Rockridge residents mobilize to fight for way out of Vero Beach electric

By Lisa Zahner

INDIAN RIVER COUNTY — Rockridge and local communities like it are becoming ground zero in the battle with the City of Vero Beach electric utility.

Dr. Steve Faherty, who has made studying the inner-workings of the elecric, water and sewer utilities his avocation over the past two years, spoke at the Rockridge Property Owners Association to about 75 residents both confused and concerned about their soaring electric bills. He urged residents to launch a letter-writing campaign to state politicians to fight for their right to buy cheaper power from Florida Power and Light. Rockridge residents are upset because they are paying the price for high utility bills without the right to vote out city politicians because they live outside the city limits. “Compared to people who live in the city, you’re paying 10 percent more. It’s a surcharge that’s buried in your bill,” Faherty said. “And you’re paying 58 percent more than someone on Florida Power and Light service.”

He outlined the history of the electric utility since the 1976 attempt to switch to FPL and reminded residents about the nearly $5.9 million being transferred into the City’s general fund from electric bills to subsidize the city’s low property taxes and that 61 percent of city electric residents live outside the city. He cited another $2 million from the water and sewer utilties and $2.8 million in payroll and administrative costs charged to the utilities, the tab totalling nearly $11 million into city coffers as “return on investment” from running the utilities.”And $7 million of that $11 million is coming from you all and you don’t have a word to say about it,” he said. “I’d rather give that money to the county for all our benefit.”Faherty and Association President Phil Carpenter, a Rockridge homeowner since 1992, were collecting email addresses to distribute a letter template that could be mailed or emailed to the local legislative delegation.”We want you to send letters that you are not in favor of the rate increases and that you want to get out of the city utility and that you want to go to FPL,” Faherty said. “You would also need to do a resolution of your Board of Directors saying that you support this.”Carpenter and his group intend to mobilize the 413 families they represent.”We’re tired of being ripped off,” Carpenter said. “I want to help the people in Rockridge and the people in Indian River County. If we don’t start today, we won’t be able to get what we want to do tomorrow.”The goal is to get a local referendum on the November 2010 ballot so county residents can vote either to stay with the City of Vero Beach for electric service or to go with FPL.”It’s not going to provide immediate relief, but it’s a way to get us out of this,” he said. “We want the right to vote our own destinies and we want to control our own costs. We want to go to FPL.”Residents complained that — while they’re waiting for legislation to go through in more than a year — they are on the verge of getting their electricity shut off beacuse of past due bills they can’t pay. Comments ranged from the city’s unwillingness to explain the situation and why the bills are so high to its inflexibility in making payment arrangements with struggling residents trying to keep power on for the children and elderly.Members of the crowd voiced disbelief that anything would change in January when the city switches to the Orlando Utilities Commission for power.A beachside resident who also lives outside the city, Faherty has been working with communities involved in the loosely knit South Beach Property Owners Association on his mission to shed light on the electric utility. He attends every public meeting where electric or the budget of the electric utility is being discussed. He puts in requests for all the paperwork and spends hours pouring over all the numbers.
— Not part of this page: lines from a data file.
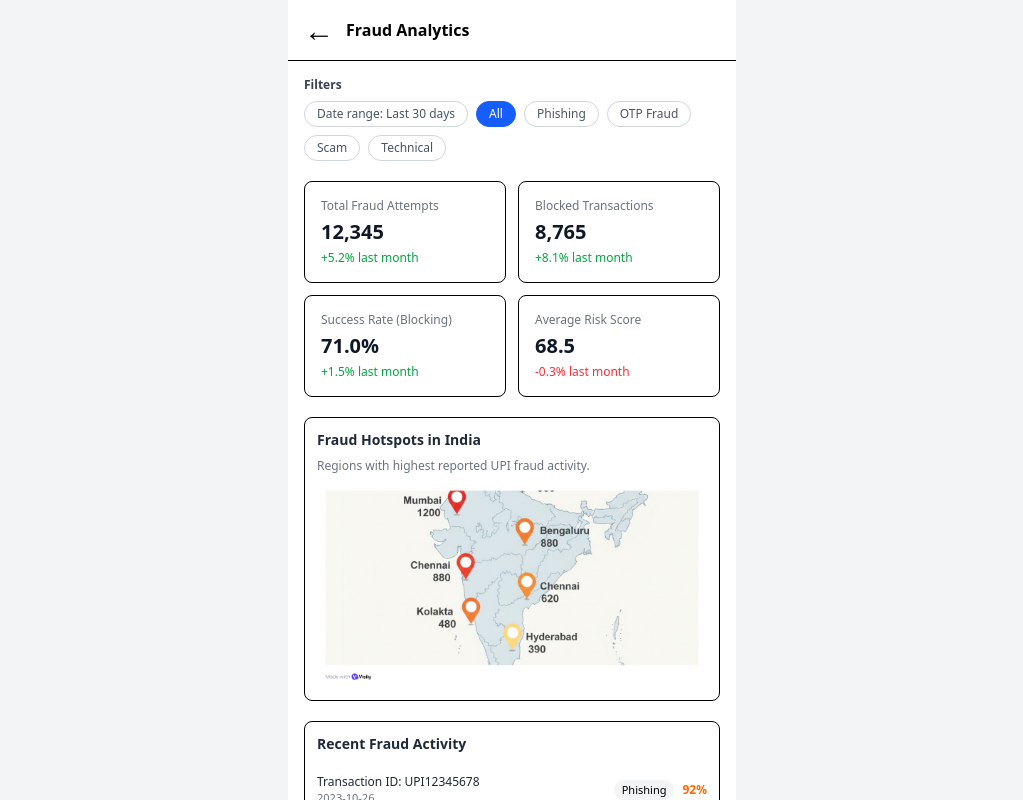
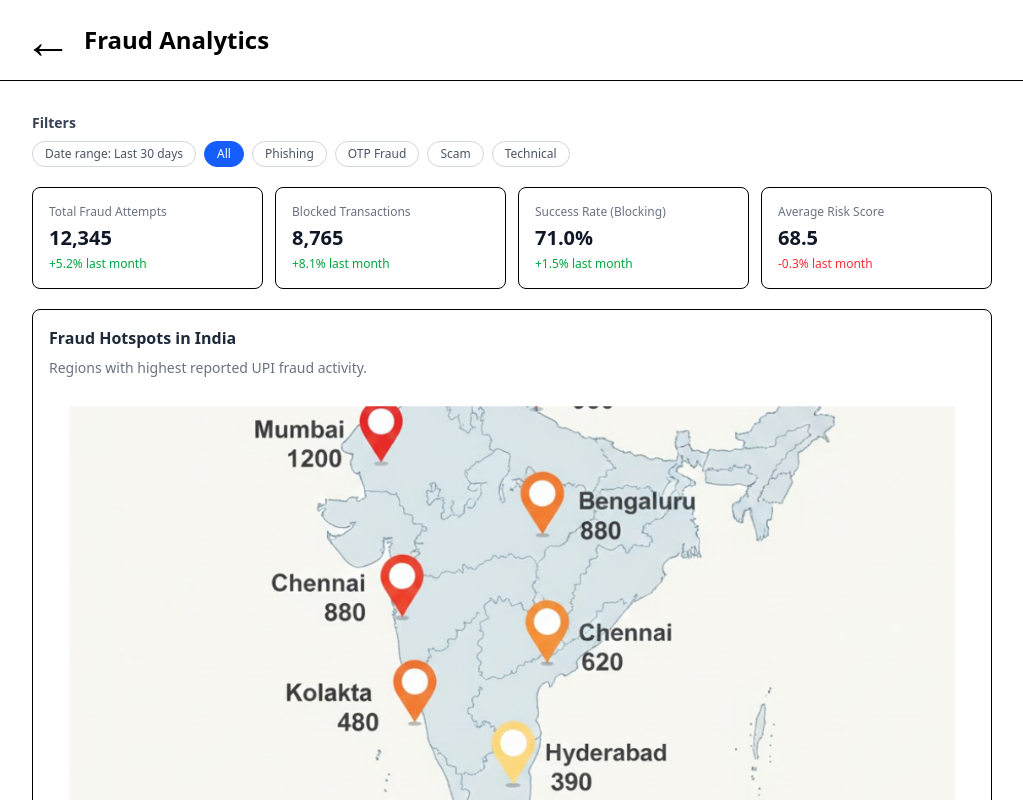
Before and after one commit to amrutasahu2006/upi-fraud-detection, a React (Vite) app: page /fraud-analytics in a window 1280 px wide. Shown: the top 800 px of the page, without its empty margins (128-1151 px from the left). Built offline with nearby package versions, Linux system fonts and the light colour scheme.

Commit message:
Made them responsive

```diff
--- a/src/components/ExpandCircle.jsx
+++ b/src/components/ExpandCircle.jsx
@@ -7,7 +7,7 @@ export default function ExpandCircle() {
       <p className="text-xs text-gray-600 mt-1">
         Add family members to monitor their UPI transactions.
       </p>
-      <button className="mt-3 w-full bg-blue-500 text-white py-2 rounded-md text-sm cursor-pointer hover:bg-blue-700">
+      <button className="mt-3 w-full bg-blue-500 text-white py-2 rounded-md text-sm cursor-pointer hover:bg-blue-700 md:w-auto md:px-10">
         Add New Member
       </button>
     </div>
--- a/src/components/FilterPill.jsx
+++ b/src/components/FilterPill.jsx
@@ -1,7 +1,7 @@
 export default function FilterPill({ label, active }) {
   return (
     <button
-      className={`px-3 py-1 rounded-full text-xs font-medium border
+      className={`px-3 py-1 rounded-full text-xs font-medium border cursor-pointer
         ${
           active
             ? "bg-blue-600 text-white border-blue-600"
--- a/src/components/Header.jsx
+++ b/src/components/Header.jsx
@@ -1,4 +1,8 @@
+import { useNavigate } from "react-router-dom";
+
 export default function Header() {
+  const navigate = useNavigate();
+
   return (
     <header className="flex items-center justify-between px-4 py-3 border-b bg-white">
       {/* Left: Logo + Icon */}
@@ -13,7 +17,7 @@ export default function Header() {
       </div>
 
       {/* Right: Settings Button */}
-      <button className="text-gray-500 hover:text-gray-700 text-xl md:text-2xl lg:text-3xl">
+      <button className="text-gray-500 hover:text-gray-700 text-xl md:text-2xl lg:text-3xl cursor-pointer" onClick={() => navigate("/privacy-settings")}>
         ⚙️
       </button>
     </header>
--- a/src/components/SafetyAlert.jsx
+++ b/src/components/SafetyAlert.jsx
@@ -7,9 +7,10 @@ export default function SafetyAlert() {
       <p className="text-xs text-gray-600 mt-1">
         A contact has been flagged in your UPI circle for suspicious activity. Review these alerts to ensure family safety.
       </p>
-      <button className="mt-3 w-full bg-red-500 text-white py-2 rounded-md text-sm cursor-pointer hover:bg-red-700">
+      <button className="mt-3 w-full bg-red-500 text-white py-2 rounded-md text-sm cursor-pointer hover:bg-red-700 md:w-auto md:px-10 md:block md:mx-auto">
         Review Alerts
       </button>
+
     </div>
   );
 }
--- a/src/components/SettingToggle.jsx
+++ b/src/components/SettingToggle.jsx
@@ -6,7 +6,7 @@ export default function SettingToggle({
 }) {
   return (
     <div className="flex items-start justify-between gap-4 py-8">
-      <div className="max-w-[85%]">
+      <div className="max-w-[80%] md:max-w-[95%]">
         <p className="text-sm font-semibold text-gray-900">{title}</p>
         <p className="text-xs text-gray-500 mt-1 leading-relaxed">
           {description}
@@ -16,13 +16,14 @@ export default function SettingToggle({
       <button
         onClick={onChange}
         className={`relative inline-flex h-6 w-16 items-center rounded-full transition cursor-pointer
-          ${enabled ? "bg-blue-500" : "bg-gray-300"}`}
+        ${enabled ? "bg-blue-500" : "bg-gray-300"}`}
       >
         <span
-          className={`inline-block h-5 w-5 transform rounded-full bg-white transition cursor-pointer
-            ${enabled ? "translate-x-6" : "translate-x-0.5"}`}
+          className={`absolute left-1 top-0.5 h-5 w-5 rounded-full bg-white transition transform
+          ${enabled ? "translate-x-6 md:translate-x-9" : "translate-x-0"}`}
         />
       </button>
+
     </div>
   );
 }
--- a/src/pages/FraudAnalytics.jsx
+++ b/src/pages/FraudAnalytics.jsx
@@ -6,20 +6,22 @@ import BottomNavigation from "../components/BottomNavigation";
 export default function FraudAnalytics() {
   return (
     <div className="min-h-screen bg-gray-100 flex justify-center">
-      <div className="w-full max-w-md bg-white flex flex-col">
+      <div className="w-full max-w-screen-lg bg-white flex flex-col">
 
         {/* Header */}
-        <header className="flex items-center gap-3 px-4 py-3 border-b">
-          <button className="text-3xl">←</button>
-          <h1 className="text-base font-semibold">Fraud Analytics</h1>
+        <header className="flex items-center gap-3 px-4 py-3 md:px-6 md:py-4 border-b">
+          <button className="text-3xl md:text-4xl lg:text-5xl">←</button>
+          <h1 className="text-lg md:text-xl lg:text-2xl font-semibold">
+            Fraud Analytics
+          </h1>
         </header>
 
         {/* Content */}
-        <main className="flex-1 p-4 space-y-5 overflow-y-auto">
+        <main className="flex-1 p-4 md:p-6 lg:p-8 space-y-5 overflow-y-auto">
 
           {/* Filters */}
           <div className="space-y-2">
-            <p className="text-xs font-semibold text-gray-700">Filters</p>
+            <p className="text-xs md:text-sm font-semibold text-gray-700">Filters</p>
             <div className="flex gap-2 flex-wrap">
               <FilterPill label="Date range: Last 30 days" />
               <FilterPill label="All" active />
@@ -31,7 +33,7 @@ export default function FraudAnalytics() {
           </div>
 
           {/* Stats */}
-          <div className="grid grid-cols-2 gap-3">
+          <div className="grid grid-cols-1 sm:grid-cols-2 lg:grid-cols-4 gap-3">
             <StatCard
               title="Total Fraud Attempts"
               value="12,345"
@@ -58,12 +60,12 @@ export default function FraudAnalytics() {
             />
           </div>
 
-          {/* Map Section (IMG TAG) */}
-          <div className="bg-white border rounded-lg p-3 space-y-2">
-            <p className="text-sm font-semibold text-gray-800">
+          {/* Map Section */}
+          <div className="bg-white border rounded-lg p-3 md:p-4 space-y-2">
+            <p className="text-sm md:text-base font-semibold text-gray-800">
               Fraud Hotspots in India
             </p>
-            <p className="text-xs text-gray-500">
+            <p className="text-xs md:text-sm text-gray-500">
               Regions with highest reported UPI fraud activity.
             </p>
 
@@ -75,8 +77,8 @@ export default function FraudAnalytics() {
           </div>
 
           {/* Recent Fraud Activity */}
-          <div className="bg-white border rounded-lg p-3">
-            <p className="text-sm font-semibold text-gray-800 mb-2">
+          <div className="bg-white border rounded-lg p-3 md:p-4 space-y-2">
+            <p className="text-sm md:text-base font-semibold text-gray-800">
               Recent Fraud Activity
             </p>
 
--- a/src/pages/PrivacySettings.jsx
+++ b/src/pages/PrivacySettings.jsx
@@ -9,18 +9,19 @@ export default function PrivacySettings() {
 
   return (
     <div className="min-h-screen bg-gray-100 flex justify-center">
-      <div className="w-full max-w-md bg-white flex flex-col">
+      <div className="w-full max-w-screen-lg bg-white flex flex-col">
 
         {/* Header */}
-        <header className="flex items-center gap-3 px-4 py-3 border-b">
-          <button className="text-3xl cursor-pointer">←</button>
-          <h1 className="text-base font-semibold text-gray-900">
+        <header className="flex items-center gap-3 px-4 py-3 md:px-6 md:py-4 border-b">
+          <button className="text-3xl md:text-4xl lg:text-5xl cursor-pointer">←</button>
+          <h1 className="text-base md:text-lg lg:text-xl font-semibold text-gray-900">
             Privacy & AI Settings
           </h1>
         </header>
 
         {/* Content */}
-        <main className="flex-1 px-4 divide-y">
+        <main className="flex-1 px-4 md:px-6 lg:px-8 divide-y space-y-6 md:space-y-8 lg:space-y-10">
+
           <SettingToggle
             title="Anonymous fraud pattern sharing"
             description="Help improve our fraud detection system by anonymously sharing transaction patterns. Your personal data remains private."
@@ -42,18 +43,18 @@ export default function PrivacySettings() {
             onChange={() => setBehaviorLearning(!behaviorLearning)}
           />
 
-          <div className="pt-6">
-            <button className="w-full bg-blue-600 text-white py-3 rounded-lg text-sm font-medium cursor-pointer">
+          <div className="pt-6 md:pt-8 lg:pt-10">
+            <button className="w-full bg-blue-600 text-white py-3 md:py-4 lg:py-5 rounded-lg text-sm md:text-base lg:text-lg font-medium cursor-pointer">
               View Security Recommendations
             </button>
 
-            <p className="text-xs text-gray-500 text-center mt-2 px-4">
+            <p className="text-xs md:text-sm text-gray-500 text-center mt-2 px-2 md:px-4 lg:px-6">
               Get recommended security steps based on your settings
             </p>
           </div>
         </main>
 
-        {/* Bottom Navigation (already exists) */}
+        {/* Bottom Navigation */}
         <BottomNavigation />
       </div>
     </div>
--- a/src/pages/Safety.jsx
+++ b/src/pages/Safety.jsx
@@ -6,22 +6,34 @@ import { users } from "../data/users";
 
 export default function Safety() {
   return (
-    <div className="max-w-md mx-auto min-h-screen bg-white">
+    <div className="min-h-screen bg-gray-100 flex justify-center">
+      <div className="w-full max-w-screen-lg bg-white flex flex-col">
+
+        {/* Header */}
         <Header />
 
-      <main className="p-4 space-y-4">
+        {/* Main Content */}
+        <main className="p-4 md:p-6 lg:p-8 space-y-6">
+
+          {/* Safety Alert */}
           <SafetyAlert />
 
-        <h2 className="text-base font-semibold">Your UPI Circle</h2>
+          {/* Circle Heading */}
+          <h2 className="text-base md:text-lg lg:text-xl font-semibold">
+            Your UPI Circle
+          </h2>
 
-        <div className="space-y-3">
+          {/* Users List */}
+          <div className="space-y-3 md:space-y-4 lg:space-y-5">
             {users.map((user) => (
               <UserCard key={user.id} user={user} />
             ))}
           </div>
 
+          {/* Expand Circle */}
           <ExpandCircle />
         </main>
       </div>
+    </div>
   );
 }
```
Also changed, not shown: 1 other file (tests, documents, lock files or other folders). Lines whose indentation alone changed are shown as unchanged.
County Commissioner Bob Solari represents Rockridge as part of his district. He spoke after Faherty, conveying the latest news about the water and sewer utility and the proposed 50 percent rate hikes over the next five years. A former Vero Beach City Council member from 2005 to 2007, Solari opened his talk on a personal note.”I just want to say how glad I am not to be on the city council right now,” he said.During his tenure on the Vero Beach City Council, Solari maintained a stalwart but lonely oppostion to staying in the electric industry. He requested monthly financial data and kept an eye on things, determined that the city should not be in the business of running an electric utility. He also has problems with the way the water and sewer utilities have been run, but then financially, requiring such huge increases beginning in October.”The county is in the utility business to provide a service to the residents of the county, but the city is in the utility business to put money in the general fund,” Solari said. “The county utility puts all the money back into the utility into renewal and replacement.”Solari told Rockridge residents that they are fortunate to be hooked up to county utilities for water and sewer, as the county is not proposing any rate increases for at least the next five years. He conveyed that the county was able to refinance some bonds and save close to $3 million that could be passed on to the consumer. Solari chastised the Vero Beach City Council for not owning up to the state of the electric, water and sewer utilities.”The city council members were recently surprised when they found out that they would have to borrow money for the utilities,” he said. “They just had their budget hearings in July and there they look at some of the information and then they don’t look at it again for another 21 months until they have the audit.”Public hearings on the city’s plan to raise electric, water and sewer rates are scheduled for the Aug. 18 City Council meeting and then town hall meetings on Aug. 25 and 26.

Related Articles

Leave a Comment